Bearing the burden of supply chain finance

Pay for your own butler!

As many of you no doubt know, for the past 12 years I have been doing a lot of research into the retail supply chain in developing countries. The poorest three billion to four billion people in the world get their groceries thanks to around 50 million families, each running a ‘nanostore’. This channel is extremely fascinating from a logistics perspective. In Latin America, for example, the Mexican bakery company Bimbo directly supplies more than five million stores. A Bimbo representative visits each nanostore – often several times a week – to deliver bread, tacos, cookies and other goods.

The delivery frequency is so high because a lower frequency directly results in lower sales; many of the nanostore owners have such a limited cash flow that they simply cannot finance much inventory. Moreover, because stores go out of business rather regularly, suppliers demand immediate payment on delivery. In effect, suppliers and retailers keep each other in a stranglehold that isn’t beneficial for either side.

Running the risk

It seems obvious, then, that a retailer would order more if the supplier would defer payment for a while. However, the question is how much more would be ordered, and would the sales increase be high enough to make it worth running the risk of non-payment? We recently investigated this systematically in a project we ran in Peru. A distributor of hygiene paper products gave a small number of its customers a one-week credit period for the maximum of one order: receive today, pay next week… But if you don’t pay next week, you have to pay immediately again from then on. Advanced econometric analysis revealed that sales increased by a factor of 2.5 – in other words, just a one-week credit period was enough to generate 150% more sales. Surely, if you were a supplier, that could tempt you to run the risk of the customer going bankrupt!

Simple interventions

In our projects in developing countries, it is fascinating to see how relatively simple interventions can achieve major commercial and operational benefits. This is being further accelerated by digitalized payments and credit. It is interesting to think about what we could learn from this in the European environment. There are certainly some parallels in the area of chain finance. Many European retailers – think of those in the hospitality industry, for example – are also small-scale and underfunded, struggling to obtain formal loans. The same is true for many small suppliers in the manufacturing industry. And today’s high interest rates make it even more difficult and costly to depend on the banking sector.
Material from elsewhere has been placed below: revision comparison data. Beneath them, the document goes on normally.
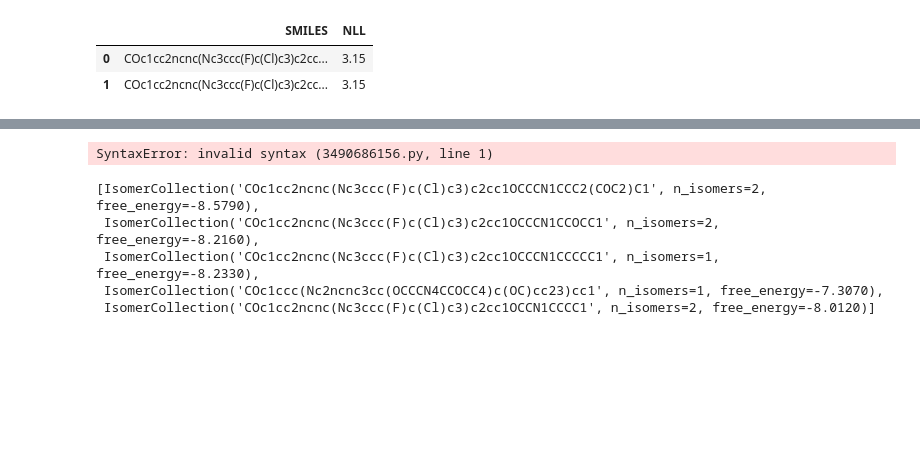
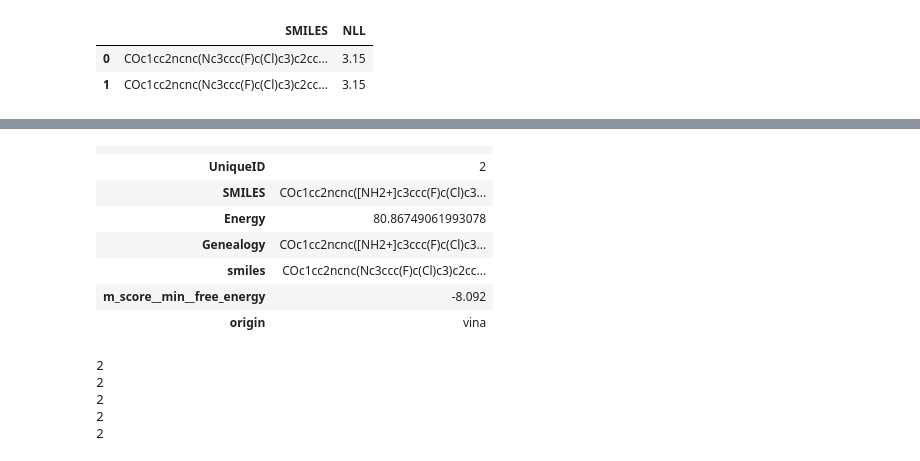
Before and after one commit to cbi-society/cheminfo_tutorial_20241028, a Jupyter notebook: notebook/07_Build_SBDD_WF.ipynb, the cells around one changed output, grey strips where cells are left out. Saved outputs shown, nothing was run; the diff lists cells and outputs as text; code cells hidden in the pictures; blank space fills up the shorter version.

```diff
--- a/notebook/07_Build_SBDD_WF.ipynb
+++ b/notebook/07_Build_SBDD_WF.ipynb
@@ -9,7 +9,7 @@ from maize.steps.mai.molecule import Gypsum
 from maize.utilities.chem import IsomerCollection
 import os, sys
 os.environ['XDG_CONFIG_HOME'] = '/home/iwatobipen/dev/CBI/cheminfo_tutorial_20241028/data/'
-flow = Workflow(name='dock', level='info', cleanup_temp=False)
+flow = Workflow(name='dock', level='info', cleanup_temp=True)
 # %%
 flow.config.update(Path("../data/maize.toml"))
 
@@ -124,12 +102,20 @@ for idx, m in enumerate(res):
-# %%
-res[0].molecules[0].
-# %% [output]
-SyntaxError: invalid syntax (3490686156.py, line 1)
-# %%
-res
-# %% [output]
-[IsomerCollection('COc1cc2ncnc(Nc3ccc(F)c(Cl)c3)c2cc1OCCCN1CCC2(COC2)C1', n_isomers=2, free_energy=-8.5790),
- IsomerCollection('COc1cc2ncnc(Nc3ccc(F)c(Cl)c3)c2cc1OCCCN1CCOCC1', n_isomers=2, free_energy=-8.2160),
- IsomerCollection('COc1cc2ncnc(Nc3ccc(F)c(Cl)c3)c2cc1OCCCN1CCCCC1', n_isomers=1, free_energy=-8.2330),
- IsomerCollection('COc1ccc(Nc2ncnc3cc(OCCCN4CCOCC4)c(OC)cc23)cc1', n_isomers=1, free_energy=-7.3070),
- IsomerCollection('COc1cc2ncnc(Nc3ccc(F)c(Cl)c3)c2cc1OCCN1CCCC1', n_isomers=2, free_energy=-8.0120)]
+# %%
+res[0].molecules[1]
+# %% [output]
+|  |  |
+| UniqueID | 2 |
+| SMILES | COc1cc2ncnc([NH2+]c3ccc(F)c(Cl)c3... |
+| Energy | 80.86749061993078 |
+| Genealogy | COc1cc2ncnc([NH2+]c3ccc(F)c(Cl)c3... |
+| smiles | COc1cc2ncnc(Nc3ccc(F)c(Cl)c3)c2cc... |
+| m_score__min__free_energy | -8.092 |
+| origin | vina |
+# %%
+for m in res:
+    print(len(m.molecules))
+# %% [output]
+2
+2
+2
+2
+2
```
Also changed, not shown: parts of 6 cells of this notebook.
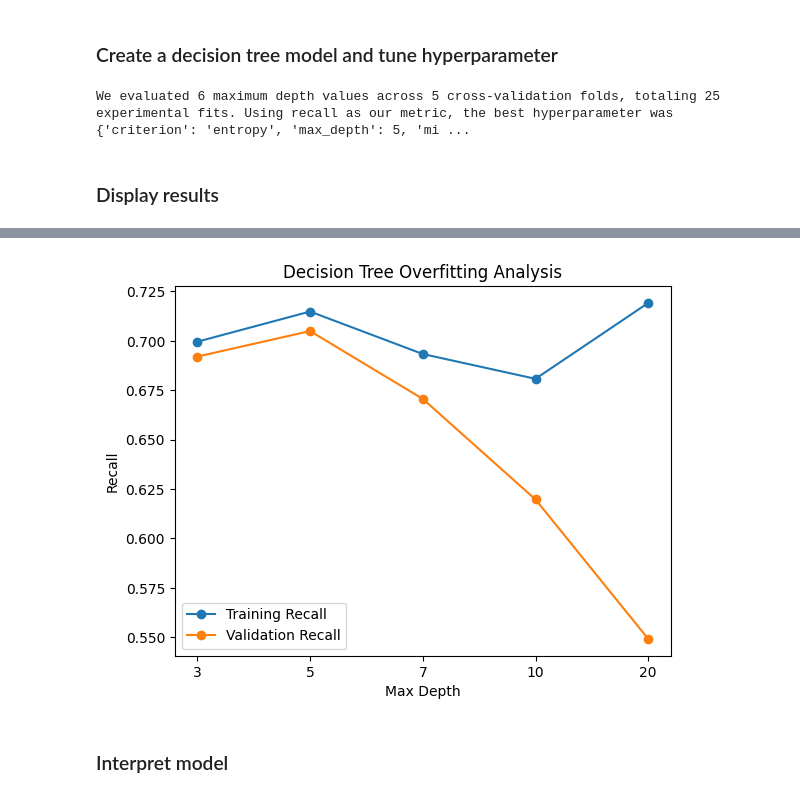
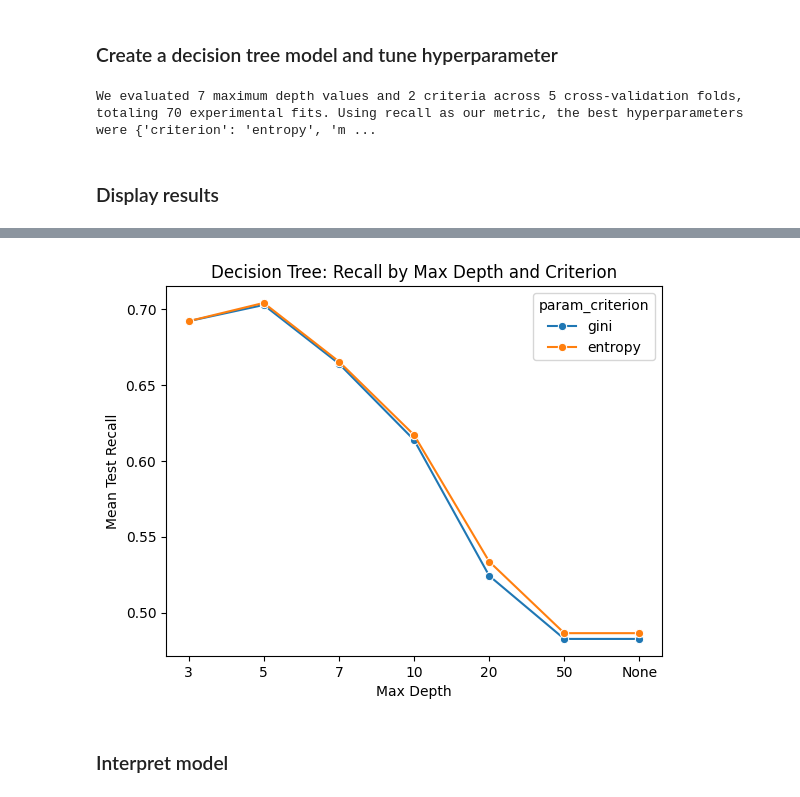
Before and after one commit to amylin1249/nypd-enforcement-gap, a Jupyter notebook: src/train_nonlinear_model.ipynb, the cells around one changed output, grey strips where cells are left out. Cells and saved outputs as stored; diff of their text form; code cells hidden in the pictures.

```diff
--- a/src/train_nonlinear_model.ipynb
+++ b/src/train_nonlinear_model.ipynb
@@ -50,13 +51,11 @@ dt = DecisionTreeClassifier(class_weight="balanced", random_state=123)
 # Define how data should be split, using a specified seed
 cv_split = KFold(n_splits=5, shuffle=True, random_state=123)
 
-# Define parameter grid for hyperparameter tuning
+#Define parameter grid for hyperparameter tuning
 param_grid_dt = {
-    "max_depth": [3, 5, 7, 10, 20, None],
-    "min_samples_split" : [2, 5, 10],
-    "min_samples_leaf" :[1, 2, 4],
+    "max_depth": [3, 5, 7, 10, 20, 50, None],
     "criterion": ["gini", "entropy"]
-    }
+}
 
 scoring = ["accuracy", "precision", "recall", "f1"]
 
@@ -74,9 +73,9 @@ dt_grid_search = GridSearchCV(
 # Run GridSearchCV
 dt_grid_search.fit(X_train, y_train)
 
-print(f"We evaluated 6 maximum depth values across 5 cross-validation folds, totaling 25 experimental fits. Using recall as our metric, the best hyperparameter was {dt_grid_search.best_params_}, which achieved a score of {dt_grid_search.best_score_:.2f}.")
+print(f"We evaluated 7 maximum depth values and 2 criteria across 5 cross-validation folds, totaling 70 experimental fits. Using recall as our metric, the best hyperparameters were {dt_grid_search.best_params_}, which achieved a score of {dt_grid_search.best_score_:.2f}.")
 # %% [output]
-We evaluated 6 maximum depth values across 5 cross-validation folds, totaling 25 experimental fits. Using recall as our metric, the best hyperparameter was {'criterion': 'entropy', 'max_depth': 5, 'mi ...
+We evaluated 7 maximum depth values and 2 criteria across 5 cross-validation folds, totaling 70 experimental fits. Using recall as our metric, the best hyperparameters were {'criterion': 'entropy', 'm ...
 # %% [markdown]
 ### Display results
 # %%
@@ -84,8 +83,6 @@ dt_grid_search_results = pd.DataFrame(dt_grid_search.cv_results_)
 
 dt_results_table = dt_grid_search_results[[
     "param_max_depth",
-    "param_min_samples_split",
-    "param_min_samples_leaf",
     "param_criterion",
     "mean_test_accuracy", "rank_test_accuracy",
     "mean_test_precision", "rank_test_precision",
@@ -94,27 +91,26 @@ dt_results_table = dt_grid_search_results[[
 
 print(dt_results_table.to_string(index=False, float_format="%.2f"))
 
+dt_results_plot = dt_grid_search_results.copy()
+dt_results_plot["param_max_depth"] = dt_results_plot["param_max_depth"].fillna("None").astype(str)
+
+depth_order = ["3", "5", "7", "10", "20", "50", "None"]
+
 plt.figure()
+seaborn.lineplot(
+    data=dt_results_plot,
+    x="param_max_depth",
+    y="mean_test_recall",
+    hue="param_criterion",
+    marker="o",
+    sort=False,
+    hue_order=["gini", "entropy"]
+)
 
-dt_plot_data = dt_grid_search_results.pivot_table(
-    index="param_max_depth",
-    values=["mean_train_recall", "mean_test_recall"],
-    aggfunc="max" # max recall in each depth
-)
-dt_plot_data.index = dt_plot_data.index.fillna("None").astype(str)
-max_depth_order = ["3", "5", "7", "10", "20", "None"]
+plt.xticks(ticks=range(len(depth_order)), labels=depth_order)
 
-dt_plot_data = dt_plot_data.reindex(max_depth_order)
-plt.plot(dt_plot_data.index, dt_plot_data["mean_train_recall"], marker='o', label="Training Recall")
-plt.plot(dt_plot_data.index, dt_plot_data["mean_test_recall"], marker='o', label="Validation Recall")
-#x_vals = dt_grid_search_results["param_max_depth"].fillna("None").astype(str)
-
-#plt.plot(x_vals, dt_grid_search_results["mean_train_recall"], marker='o', label="Training Recall")
-#plt.plot(x_vals, dt_grid_search_results["mean_test_recall"], marker='o', label="Validation Recall")
-
-plt.title("Decision Tree Overfitting Analysis")
+plt.title("Decision Tree: Recall by Max Depth and Criterion")
 plt.xlabel("Max Depth")
-plt.ylabel("Recall")
-plt.legend()
+plt.ylabel("Mean Test Recall")
 plt.show()
 # %% [output]
@@ -138,4 +132,4 @@ param_max_depth  mean_test_accuracy  rank_test_accuracy  mean_test_precision  ra
-[figure, old version]
+[figure, new version]
 # %% [markdown]
 ### Interpret model
 # %%
```
Also changed, not shown: parts of 9 cells of this notebook.
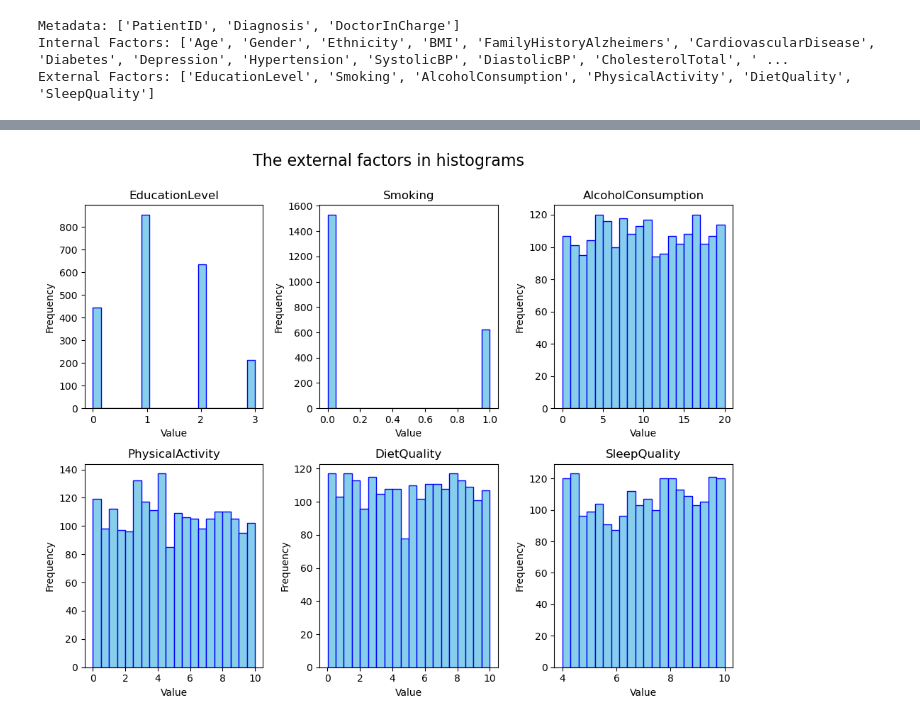
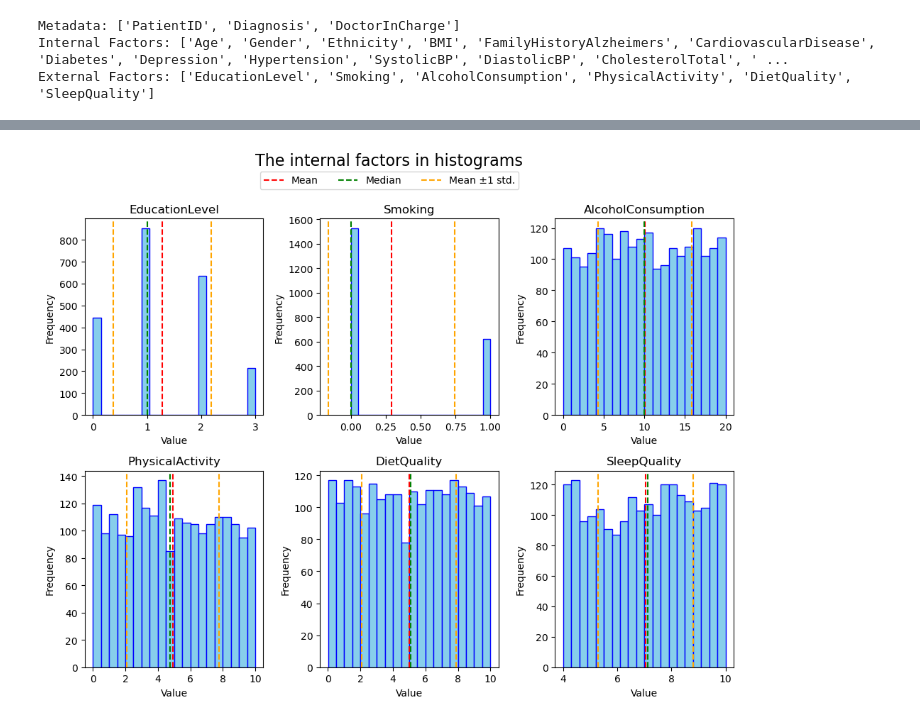
Before and after one commit to niconap/sda-project, a Jupyter notebook: visualisations.ipynb, the cells around one changed output, grey strips where cells are left out. Saved outputs shown, nothing was run; the diff lists cells and outputs as text; code cells hidden in the pictures.

Commit message:
Mention some findings about the columns

```diff
--- a/visualisations.ipynb
+++ b/visualisations.ipynb
@@ -53,7 +55,7 @@ internal_factors_keys = [
     "CholesterolHDL", "CholesterolTriglycerides", "MMSE", "FunctionalAssessment",
     "MemoryComplaints", "BehavioralProblems", "ADL", "Confusion",
     "Disorientation", "PersonalityChanges", "DifficultyCompletingTasks",
-    "Forgetfulness"
+    "Forgetfulness", "HeadInjury"
 ]
 external_factors_keys = ["EducationLevel", "Smoking", "AlcoholConsumption",
                          "PhysicalActivity", "DietQuality", "SleepQuality"]
@@ -79,8 +81,21 @@ fig, axes = plt.subplots(rows, columns, figsize=(10, rows * 4))
 fig.suptitle('The internal factors in histograms', fontsize=16)
 axes = axes.flatten()
 
+mean_line = Line2D([0], [0], color='red', linestyle='dashed', label='Mean')
+median_line = Line2D([0], [0], color='green', linestyle='dashed', label='Median')
+std_line = Line2D([0], [0], color='orange', linestyle='dashed', label='Mean ±1 std.')
+
 for i, (key, values) in enumerate(internal_factors.items()):
     axes[i].hist(values, bins=20, color='skyblue', edgecolor='blue')
+    mean = np.mean(values)
+    std = np.std(values)
+    median = np.median(values)
+
+    axes[i].axvline(mean, color='red', linestyle='dashed')
+    axes[i].axvline(median, color='green', linestyle='dashed')
+    axes[i].axvline(mean + std, color='orange', linestyle='dashed')
+    axes[i].axvline(mean - std, color='orange', linestyle='dashed')
+
     axes[i].set_title(key)
     axes[i].set_xlabel('Value')
     axes[i].set_ylabel('Frequency')
@@ -88,6 +103,9 @@ for i, (key, values) in enumerate(internal_factors.items()):
 for j in range(i + 1, len(axes)):
     axes[j].axis('off')
 
-plt.tight_layout(rect=[0, 0, 1, 0.98])
+fig.legend(handles=[mean_line, median_line, std_line], loc='upper center',
+           ncol=3, bbox_to_anchor=(0.5, 0.975))
+
+plt.tight_layout(rect=[0, 0, 1, 0.975])
 plt.show()
 # %% [output]
@@ -95,23 +113,39 @@ plt.show()
 # %%
-# Plot the external factors into an image with two columns
+# Plot the internal factors into an image with two columns
 num_plots = len(external_factors)
 columns = 3
 rows = (num_plots + columns - 1) // columns
 
 fig, axes = plt.subplots(rows, columns, figsize=(10, rows * 4))
-fig.suptitle('The external factors in histograms', fontsize=16)
+fig.suptitle('The internal factors in histograms', fontsize=16)
 axes = axes.flatten()
+
+mean_line = Line2D([0], [0], color='red', linestyle='dashed', label='Mean')
+median_line = Line2D([0], [0], color='green', linestyle='dashed', label='Median')
+std_line = Line2D([0], [0], color='orange', linestyle='dashed', label='Mean ±1 std.')
 
 for i, (key, values) in enumerate(external_factors.items()):
     axes[i].hist(values, bins=20, color='skyblue', edgecolor='blue')
+    mean = np.mean(values)
+    std = np.std(values)
+    median = np.median(values)
+
+    axes[i].axvline(mean, color='red', linestyle='dashed')
+    axes[i].axvline(median, color='green', linestyle='dashed')
+    axes[i].axvline(mean + std, color='orange', linestyle='dashed')
+    axes[i].axvline(mean - std, color='orange', linestyle='dashed')
+
     axes[i].set_title(key)
     axes[i].set_xlabel('Value')
     axes[i].set_ylabel('Frequency')
 
 for j in range(i + 1, len(axes)):
     axes[j].axis('off')
 
-plt.tight_layout(rect=[0, 0, 1, 0.98])
+fig.legend(handles=[mean_line, median_line, std_line], loc='upper center',
+           ncol=3, bbox_to_anchor=(0.5, 0.955))
+
+plt.tight_layout(rect=[0, 0, 1, 0.955])
 plt.show()
 # %% [output]
-[figure, old version]
+[figure, new version]
```
Also changed, not shown: parts of 6 cells of this notebook.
However, due to how the operational and commercial advantages are shared out in many supply chains, the best-funded partner should shoulder more of the responsibility – and not only morally, but also in a purely business sense.

Strongest shoulders

Just as in Peru, the most rational and optimal approach here in Europe would be for the strongest shoulders in the supply chain to bear the heaviest burden. That would make those strong shoulders even more muscular.

Jan Fransoo is Professor Operations and Logistics Management at the Tilburg School of Economics and Management